About this exercise. For each line below, check whether "DELETE" is present. Report how many lines have it, nothing else.

*** Record extracts

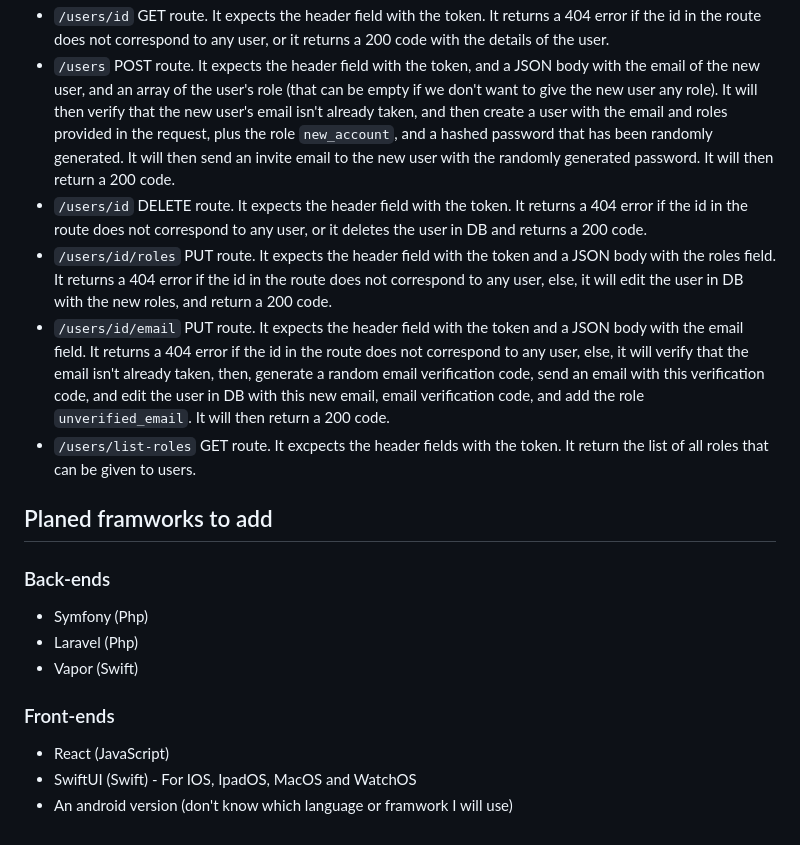
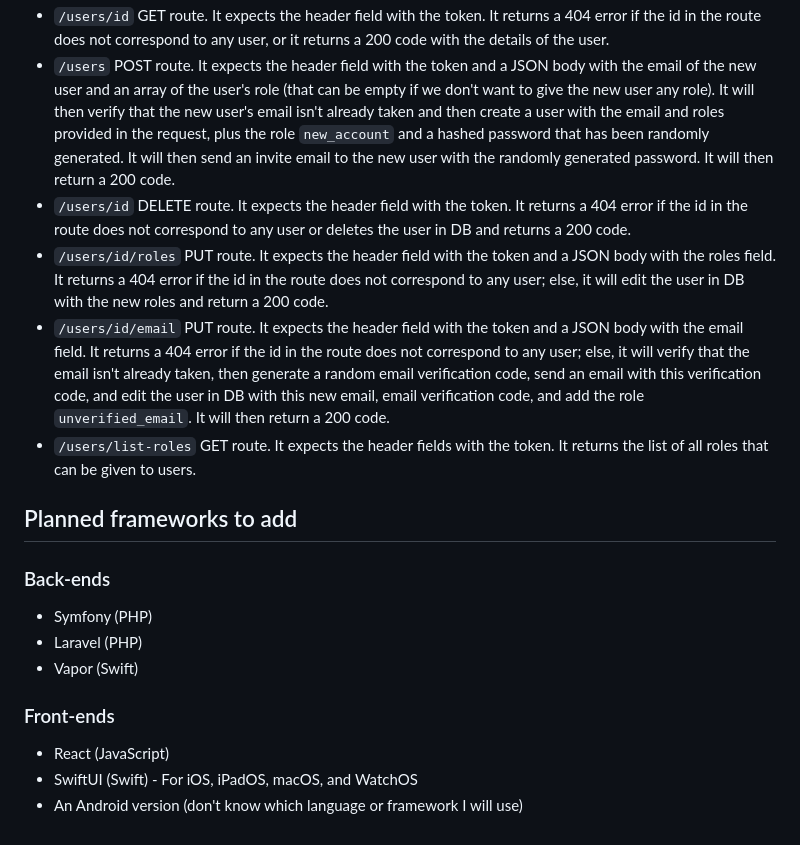
Before and after one commit to JeremieCrinon/login, a Markdown page: README.md, the part around one of its changes. GitHub-like rendering.

```diff
--- a/README.md
+++ b/README.md
@@ -72,17 +72,17 @@ These routes are intended to be used by users with the role `admin` or `edit_use
 - `/users/id` GET route. It expects the header field with the token. It returns a 404 error if the id in the route does not correspond to any user, or it returns a 200 code with the details of the user.
-- `/users` POST route. It expects the header field with the token, and a JSON body with the email of the new user, and an array of the user's role (that can be empty if we don't want to give the new user any role). It will then verify that the new user's email isn't already taken, and then create a user with the email and roles provided in the request, plus the role `new_account`, and a hashed password that has been randomly generated. It will then send an invite email to the new user with the randomly generated password. It will then return a 200 code.
-- `/users/id` DELETE route. It expects the header field with the token. It returns a 404 error if the id in the route does not correspond to any user, or it deletes the user in DB and returns a 200 code.
-- `/users/id/roles` PUT route. It expects the header field with the token and a JSON body with the roles field. It returns a 404 error if the id in the route does not correspond to any user, else, it will edit the user in DB with the new roles, and return a 200 code.
-- `/users/id/email` PUT route. It expects the header field with the token and a JSON body with the email field. It returns a 404 error if the id in the route does not correspond to any user, else, it will verify that the email isn't already taken, then, generate a random email verification code, send an email with this verification code, and edit the user in DB with this new email, email verification code, and add the role `unverified_email`. It will then return a 200 code.
-- `/users/list-roles` GET route. It excpects the header fields with the token. It return the list of all roles that can be given to users.
+- `/users` POST route. It expects the header field with the token and a JSON body with the email of the new user and an array of the user's role (that can be empty if we don't want to give the new user any role). It will then verify that the new user's email isn't already taken and then create a user with the email and roles provided in the request, plus the role `new_account` and a hashed password that has been randomly generated. It will then send an invite email to the new user with the randomly generated password. It will then return a 200 code.
+- `/users/id` DELETE route. It expects the header field with the token. It returns a 404 error if the id in the route does not correspond to any user or deletes the user in DB and returns a 200 code.
+- `/users/id/roles` PUT route. It expects the header field with the token and a JSON body with the roles field. It returns a 404 error if the id in the route does not correspond to any user; else, it will edit the user in DB with the new roles and return a 200 code.
+- `/users/id/email` PUT route. It expects the header field with the token and a JSON body with the email field. It returns a 404 error if the id in the route does not correspond to any user; else, it will verify that the email isn't already taken, then generate a random email verification code, send an email with this verification code, and edit the user in DB with this new email, email verification code, and add the role `unverified_email`. It will then return a 200 code.
+- `/users/list-roles` GET route. It expects the header fields with the token. It returns the list of all roles that can be given to users.
 
-## Planed framworks to add
+## Planned frameworks to add
 ### Back-ends
-- Symfony (Php)
-- Laravel (Php)
+- Symfony (PHP)
+- Laravel (PHP)
 - Vapor (Swift)
 
 ### Front-ends
 - React (JavaScript)
-- SwiftUI (Swift) - For IOS, IpadOS, MacOS and WatchOS
-- An android version (don't know which language or framwork I will use)
+- SwiftUI (Swift) - For iOS, iPadOS, macOS, and WatchOS
+- An Android version (don't know which language or framework I will use)
```
Also changed, not shown: other parts of README.md (+35 -35 lines).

******

Answer section. 2